A long-running legal battle over whether records of internal St. Louis Metropolitan Police Department investigations are subject to Missouri's Sunshine Law will continue for possibly another six months.
Governor Jay Nixon said Missouri will be moving forward with two executions later this year, in spite of objections from the American Civil Liberties Union and the European Union.
The executions could have a very real impact on hospitals throughout the United States, as the European Union considers possible export limits of the drug as part of its anti-capital punishment policies. Most propofol comes from Europe, where its leading manufacturer only wants it used for medical purposes.
The Missouri House and Senate have each approved measures that would renew expired security exemptions to the open meetings and records law.
Both chambers voted Thursday to shield public buildings' security plans and law enforcement guidelines for terrorism incidents from public records requests. The two exemptions expired at the end of 2012. State Representative Vicki Englund (D, Tesson) says the legislation will help protect children while at school.
The Missouri Supreme Court heard arguments Monday in a lawsuit challenging the new State House redistricting map.

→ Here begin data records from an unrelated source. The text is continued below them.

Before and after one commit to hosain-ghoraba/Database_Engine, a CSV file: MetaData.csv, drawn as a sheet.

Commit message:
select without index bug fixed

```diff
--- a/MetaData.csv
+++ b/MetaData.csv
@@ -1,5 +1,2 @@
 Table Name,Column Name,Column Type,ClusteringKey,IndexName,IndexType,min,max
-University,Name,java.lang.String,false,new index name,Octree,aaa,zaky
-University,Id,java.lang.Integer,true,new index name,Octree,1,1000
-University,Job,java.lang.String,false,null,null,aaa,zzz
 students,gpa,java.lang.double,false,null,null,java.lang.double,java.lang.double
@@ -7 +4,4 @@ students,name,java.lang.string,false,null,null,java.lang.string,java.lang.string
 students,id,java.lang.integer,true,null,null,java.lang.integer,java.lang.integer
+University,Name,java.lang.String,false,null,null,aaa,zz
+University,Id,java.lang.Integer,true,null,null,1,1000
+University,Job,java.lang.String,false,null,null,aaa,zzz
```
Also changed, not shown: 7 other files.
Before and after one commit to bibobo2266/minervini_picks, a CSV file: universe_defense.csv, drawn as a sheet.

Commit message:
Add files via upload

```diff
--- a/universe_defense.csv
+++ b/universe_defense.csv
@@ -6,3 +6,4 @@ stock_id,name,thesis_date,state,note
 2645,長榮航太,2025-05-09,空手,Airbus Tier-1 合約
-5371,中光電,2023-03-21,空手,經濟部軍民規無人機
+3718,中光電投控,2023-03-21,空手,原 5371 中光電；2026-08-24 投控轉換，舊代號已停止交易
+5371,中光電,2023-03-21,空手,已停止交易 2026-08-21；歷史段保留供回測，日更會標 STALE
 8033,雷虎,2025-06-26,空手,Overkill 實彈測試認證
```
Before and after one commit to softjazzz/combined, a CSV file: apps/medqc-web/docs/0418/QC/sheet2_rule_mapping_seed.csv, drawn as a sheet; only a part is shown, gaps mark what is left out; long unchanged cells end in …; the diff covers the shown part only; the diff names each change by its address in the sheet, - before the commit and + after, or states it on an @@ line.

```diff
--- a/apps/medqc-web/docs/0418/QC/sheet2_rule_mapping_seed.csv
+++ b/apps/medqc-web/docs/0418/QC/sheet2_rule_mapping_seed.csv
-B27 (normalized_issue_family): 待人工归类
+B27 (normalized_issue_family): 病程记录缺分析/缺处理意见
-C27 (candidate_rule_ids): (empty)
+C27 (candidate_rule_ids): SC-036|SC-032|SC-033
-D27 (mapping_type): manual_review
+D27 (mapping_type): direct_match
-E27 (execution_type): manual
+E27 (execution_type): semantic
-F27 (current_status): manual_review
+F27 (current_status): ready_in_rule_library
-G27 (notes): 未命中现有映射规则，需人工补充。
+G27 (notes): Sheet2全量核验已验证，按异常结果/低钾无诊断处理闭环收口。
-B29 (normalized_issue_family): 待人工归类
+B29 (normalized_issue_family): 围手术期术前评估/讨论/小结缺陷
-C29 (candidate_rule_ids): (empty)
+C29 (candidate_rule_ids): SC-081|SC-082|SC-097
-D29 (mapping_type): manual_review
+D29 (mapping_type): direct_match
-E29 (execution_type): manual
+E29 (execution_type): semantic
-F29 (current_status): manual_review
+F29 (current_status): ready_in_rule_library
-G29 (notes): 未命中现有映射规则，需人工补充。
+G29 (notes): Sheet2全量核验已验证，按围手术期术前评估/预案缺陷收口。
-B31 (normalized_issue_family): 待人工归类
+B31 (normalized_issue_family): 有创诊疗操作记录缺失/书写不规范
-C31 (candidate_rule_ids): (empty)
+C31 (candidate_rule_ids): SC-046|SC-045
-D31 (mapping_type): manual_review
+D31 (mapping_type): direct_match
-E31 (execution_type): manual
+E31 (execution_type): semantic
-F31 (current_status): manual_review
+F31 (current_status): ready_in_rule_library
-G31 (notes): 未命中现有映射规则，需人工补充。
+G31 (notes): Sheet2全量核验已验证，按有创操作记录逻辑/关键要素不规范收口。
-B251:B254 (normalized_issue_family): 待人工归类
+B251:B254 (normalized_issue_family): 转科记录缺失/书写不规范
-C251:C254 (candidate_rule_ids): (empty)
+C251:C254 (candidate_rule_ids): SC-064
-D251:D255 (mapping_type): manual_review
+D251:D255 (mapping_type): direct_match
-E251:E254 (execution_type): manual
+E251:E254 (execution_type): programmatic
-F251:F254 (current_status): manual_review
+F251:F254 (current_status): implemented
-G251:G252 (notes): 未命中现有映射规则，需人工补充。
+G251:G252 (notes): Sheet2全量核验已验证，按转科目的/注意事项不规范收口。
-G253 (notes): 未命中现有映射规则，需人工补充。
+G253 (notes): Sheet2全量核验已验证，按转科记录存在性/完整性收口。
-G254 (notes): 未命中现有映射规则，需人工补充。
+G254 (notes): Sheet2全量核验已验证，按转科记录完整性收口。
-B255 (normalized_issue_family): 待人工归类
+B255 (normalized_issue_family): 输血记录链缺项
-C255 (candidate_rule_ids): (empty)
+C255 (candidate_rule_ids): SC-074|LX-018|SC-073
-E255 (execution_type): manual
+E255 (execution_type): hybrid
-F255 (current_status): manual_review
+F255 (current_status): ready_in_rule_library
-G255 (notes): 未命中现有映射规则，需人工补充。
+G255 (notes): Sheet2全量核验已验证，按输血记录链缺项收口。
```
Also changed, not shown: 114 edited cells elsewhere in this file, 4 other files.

The map’s opponents raised similar objections as those who’ve challenged the congressional and State Senate district maps drawn up last year: Like the Senate map, plaintiffs claimed, in written statements, that the six-judge panel that drew up the House map did so behind closed doors and thus violated the state’s Sunshine law. Robert Hess, one of the attorneys defending the map, said the panel was not subject to the Sunshine law.